EXERCISE DATA »
* * * * *

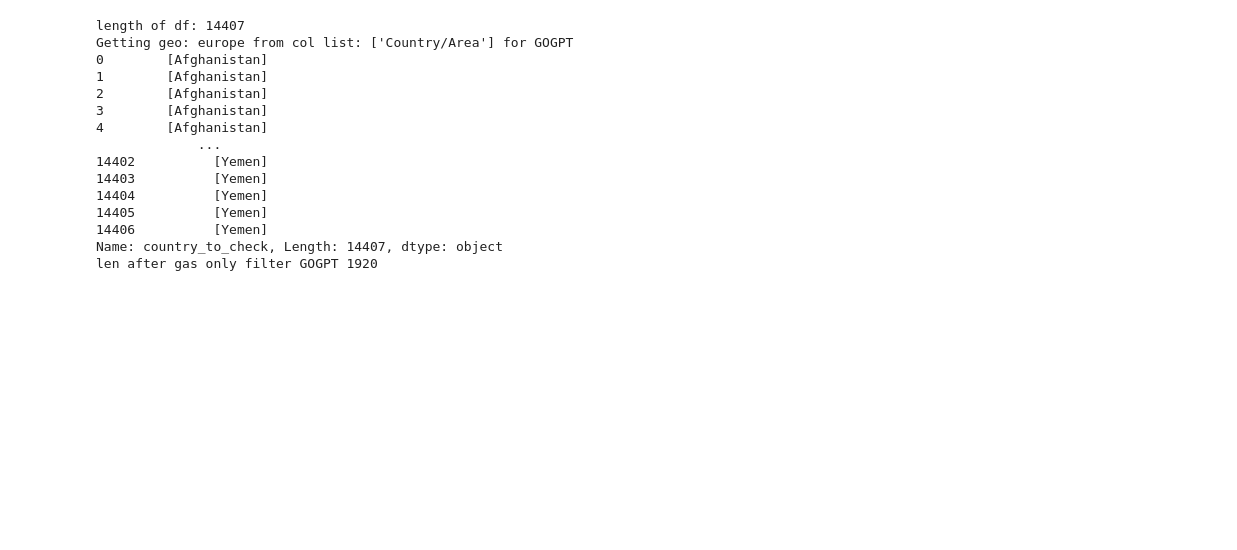
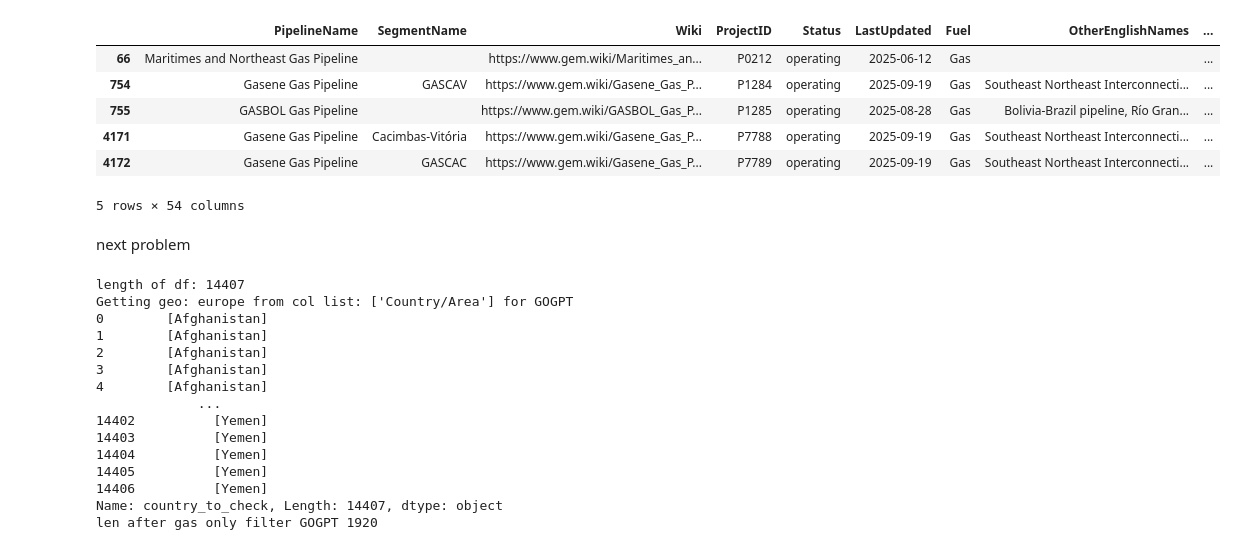
Before and after one commit to GlobalEnergyMonitor/preview-maps, a Jupyter notebook: _scripting/testing.ipynb, the cells around one changed output. Drawn from its saved outputs; the diff is of its cells as text; code cells hidden in the pictures; blank space fills up the shorter version.

```diff
--- a/_scripting/testing.ipynb
+++ b/_scripting/testing.ipynb
@@ -24,0 +100,2 @@ today_date = datetime.today()
+# %%
+ggit_pipe_source_df = gpd.read_file('https://publicgemdata.nyc3.cdn.digitaloceanspaces.com/ggit/2025-11/GEM-GGIT-Gas-Pipelines-2025-11_DATA%20TEAM%20COPY.geojson')
@@ -24,0 +276,10 @@ today_date = datetime.today()
+# %%
+ggit_pipe_source_df[ggit_pipe_source_df['PipelineName'].isin(['GASBOL Gas Pipeline','Maritimes and Northeast Gas Pipeline', 'Gasene Gas Pipeline'])]
+# %% [output]
+|  | PipelineName | SegmentName | Wiki | ProjectID | Status | LastUpdated | Fuel | OtherEnglishNames | ... |
+| 66 | Maritimes and Northeast Gas Pipeline |  | https://www.gem.wiki/Maritimes_an... | P0212 | operating | 2025-06-12 | Gas |  | ... |
+| 754 | Gasene Gas Pipeline | GASCAV | https://www.gem.wiki/Gasene_Gas_P... | P1284 | operating | 2025-09-19 | Gas | Southeast Northeast Interconnecti... | ... |
+| 755 | GASBOL Gas Pipeline |  | https://www.gem.wiki/GASBOL_Gas_P... | P1285 | operating | 2025-08-28 | Gas | Bolivia-Brazil pipeline, Río Gran... | ... |
+| 4171 | Gasene Gas Pipeline | Cacimbas-Vitória | https://www.gem.wiki/Gasene_Gas_P... | P7788 | operating | 2025-09-19 | Gas | Southeast Northeast Interconnecti... | ... |
+| 4172 | Gasene Gas Pipeline | GASCAC | https://www.gem.wiki/Gasene_Gas_P... | P7789 | operating | 2025-09-19 | Gas | Southeast Northeast Interconnecti... | ... |
+5 rows × 54 columns
@@ -24,0 +288,2 @@ today_date = datetime.today()
+# %% [markdown]
+next problem
```
Also changed, not shown: parts of 22 cells of this notebook, 10 other files.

* * * * *

EXERCISE DETAILS »
A single figure is expected: the count of lines in the data above that include the word "Gasene".

ANSWER TO THIS PROBLEM »
4